Provided data |
※ ※ ※

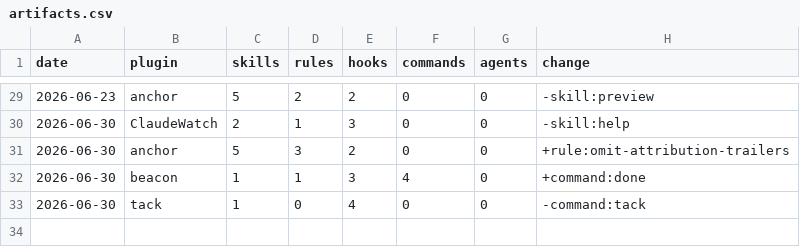
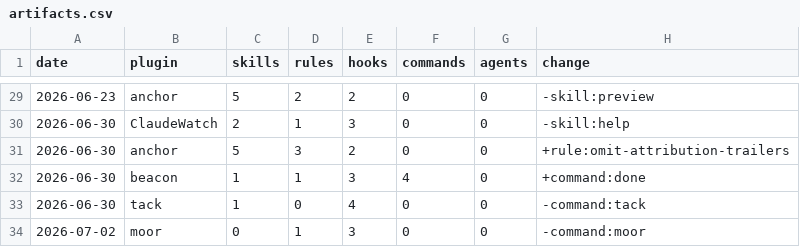
Before and after one commit to chris-peterson/claude-marketplace, a CSV file: suite/artifacts.csv, drawn as a sheet; only a part is shown, gaps mark what is left out.

```diff
--- a/suite/artifacts.csv
+++ b/suite/artifacts.csv
@@ -33 +33,2 @@ date,plugin,skills,rules,hooks,commands,agents,change
 2026-06-30,tack,1,0,4,0,0,-command:tack
+2026-07-02,moor,0,1,3,0,0,-command:moor
```
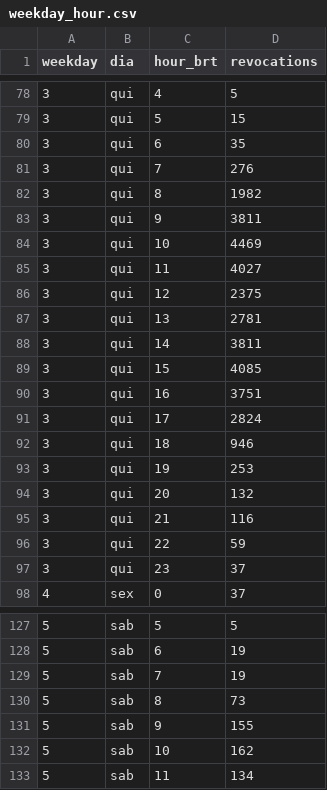
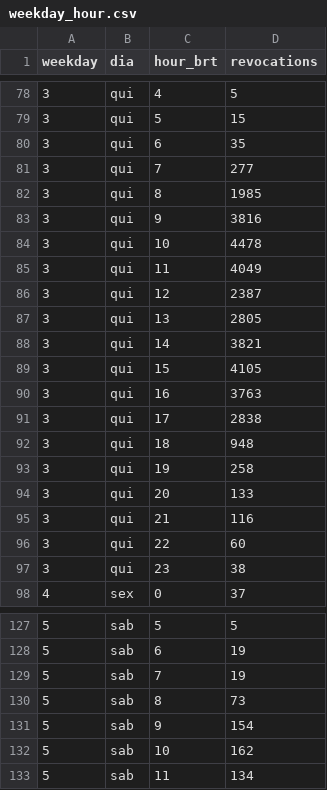
Before and after one commit to celfons/kya-brasil, a CSV file: research/freshness-sim/data/weekday_hour.csv, drawn as a sheet; only a part is shown, gaps mark what is left out; the diff covers the shown part only.

```diff
--- a/research/freshness-sim/data/weekday_hour.csv
+++ b/research/freshness-sim/data/weekday_hour.csv
@@ -80,19 +80,19 @@ weekday,dia,hour_brt,revocations
 3,qui,6,35
-3,qui,7,276
-3,qui,8,1982
-3,qui,9,3811
-3,qui,10,4469
-3,qui,11,4027
-3,qui,12,2375
-3,qui,13,2781
-3,qui,14,3811
-3,qui,15,4085
-3,qui,16,3751
-3,qui,17,2824
-3,qui,18,946
-3,qui,19,253
-3,qui,20,132
+3,qui,7,277
+3,qui,8,1985
+3,qui,9,3816
+3,qui,10,4478
+3,qui,11,4049
+3,qui,12,2387
+3,qui,13,2805
+3,qui,14,3821
+3,qui,15,4105
+3,qui,16,3763
+3,qui,17,2838
+3,qui,18,948
+3,qui,19,258
+3,qui,20,133
 3,qui,21,116
-3,qui,22,59
-3,qui,23,37
+3,qui,22,60
+3,qui,23,38
 4,sex,0,37
@@ -130,3 +130,3 @@ weekday,dia,hour_brt,revocations
 5,sab,8,73
-5,sab,9,155
+5,sab,9,154
 5,sab,10,162
```
Also changed, not shown: 39 edited cells elsewhere in this file, research/paper/data/monthly.csv, 4 other files.
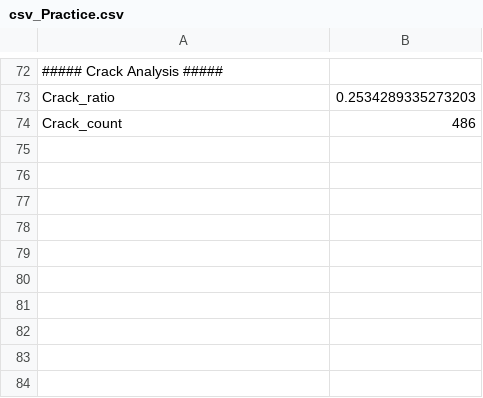
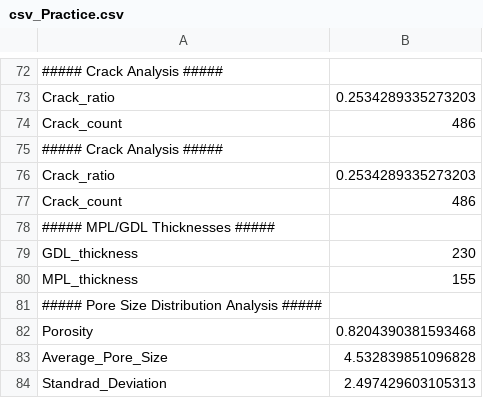
Before and after one commit to andyco98/UTILE-Pore, a CSV file: UTILE-Pore/Practice/csv_Practice.csv, drawn as a sheet; only a part is shown, gaps mark what is left out.

```diff
--- a/UTILE-Pore/Practice/csv_Practice.csv
+++ b/UTILE-Pore/Practice/csv_Practice.csv
@@ -74 +74,11 @@ Crack_ratio,0.2534289335273203
 Crack_count,486
+##### Crack Analysis #####
+Crack_ratio,0.2534289335273203
+Crack_count,486
+##### MPL/GDL Thicknesses #####
+GDL_thickness,230
+MPL_thickness,155
+##### Pore Size Distribution Analysis #####
+Porosity,0.8204390381593468
+Average_Pore_Size,4.532839851096828
+Standrad_Deviation,2.497429603105313
```
Also changed, not shown: 5 other files.
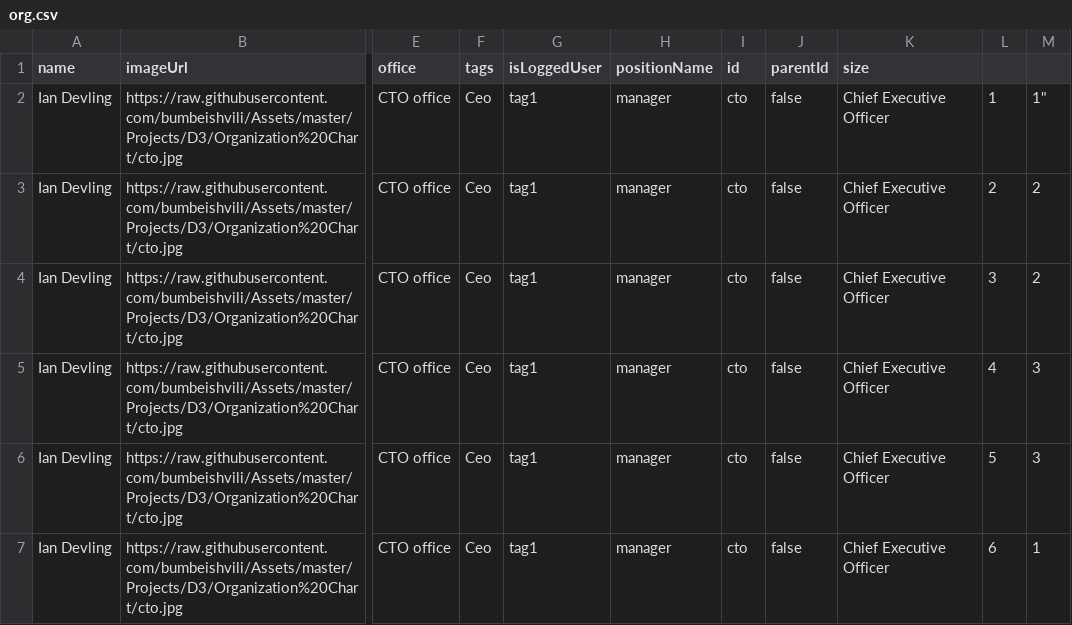
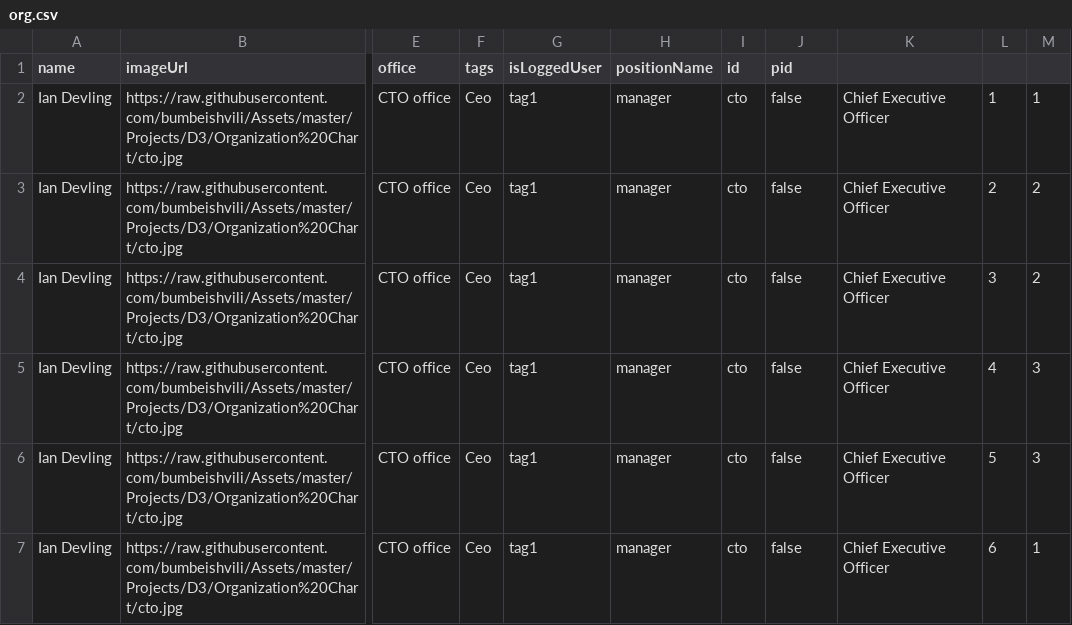
Before and after one commit to ruffianazzahri/testorgcsv, a CSV file: org.csv, drawn as a sheet; only a part is shown, gaps mark what is left out; the diff names each change by its address in the sheet, - before the commit and + after, or states it on an @@ line.

Commit message:
Add files via upload

```diff
--- a/org.csv
+++ b/org.csv
-J1: parentId
+J1: pid
-K1: size
+K1: (empty)
-M2: 1"
+M2: 1
```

※ ※ ※

Instructions for the task |
The entries are to be written out in full and exactly, apart from the pictures.

Final answer |
Before and after one commit to chris-peterson/claude-marketplace, a CSV file: suite/artifacts.csv, drawn as a sheet; only a part is shown, gaps mark what is left out.

```diff
--- a/suite/artifacts.csv
+++ b/suite/artifacts.csv
@@ -33 +33,2 @@ date,plugin,skills,rules,hooks,commands,agents,change
 2026-06-30,tack,1,0,4,0,0,-command:tack
+2026-07-02,moor,0,1,3,0,0,-command:moor
```
Before and after one commit to celfons/kya-brasil, a CSV file: research/freshness-sim/data/weekday_hour.csv, drawn as a sheet; only a part is shown, gaps mark what is left out; the diff covers the shown part only.

```diff
--- a/research/freshness-sim/data/weekday_hour.csv
+++ b/research/freshness-sim/data/weekday_hour.csv
@@ -80,19 +80,19 @@ weekday,dia,hour_brt,revocations
 3,qui,6,35
-3,qui,7,276
-3,qui,8,1982
-3,qui,9,3811
-3,qui,10,4469
-3,qui,11,4027
-3,qui,12,2375
-3,qui,13,2781
-3,qui,14,3811
-3,qui,15,4085
-3,qui,16,3751
-3,qui,17,2824
-3,qui,18,946
-3,qui,19,253
-3,qui,20,132
+3,qui,7,277
+3,qui,8,1985
+3,qui,9,3816
+3,qui,10,4478
+3,qui,11,4049
+3,qui,12,2387
+3,qui,13,2805
+3,qui,14,3821
+3,qui,15,4105
+3,qui,16,3763
+3,qui,17,2838
+3,qui,18,948
+3,qui,19,258
+3,qui,20,133
 3,qui,21,116
-3,qui,22,59
-3,qui,23,37
+3,qui,22,60
+3,qui,23,38
 4,sex,0,37
@@ -130,3 +130,3 @@ weekday,dia,hour_brt,revocations
 5,sab,8,73
-5,sab,9,155
+5,sab,9,154
 5,sab,10,162
```
Also changed, not shown: 39 edited cells elsewhere in this file, research/paper/data/monthly.csv, 4 other files.
Before and after one commit to andyco98/UTILE-Pore, a CSV file: UTILE-Pore/Practice/csv_Practice.csv, drawn as a sheet; only a part is shown, gaps mark what is left out.

```diff
--- a/UTILE-Pore/Practice/csv_Practice.csv
+++ b/UTILE-Pore/Practice/csv_Practice.csv
@@ -74 +74,11 @@ Crack_ratio,0.2534289335273203
 Crack_count,486
+##### Crack Analysis #####
+Crack_ratio,0.2534289335273203
+Crack_count,486
+##### MPL/GDL Thicknesses #####
+GDL_thickness,230
+MPL_thickness,155
+##### Pore Size Distribution Analysis #####
+Porosity,0.8204390381593468
+Average_Pore_Size,4.532839851096828
+Standrad_Deviation,2.497429603105313
```
Also changed, not shown: 5 other files.
Before and after one commit to ruffianazzahri/testorgcsv, a CSV file: org.csv, drawn as a sheet; only a part is shown, gaps mark what is left out; the diff names each change by its address in the sheet, - before the commit and + after, or states it on an @@ line.

Commit message:
Add files via upload

```diff
--- a/org.csv
+++ b/org.csv
-J1: parentId
+J1: pid
-K1: size
+K1: (empty)
-M2: 1"
+M2: 1
```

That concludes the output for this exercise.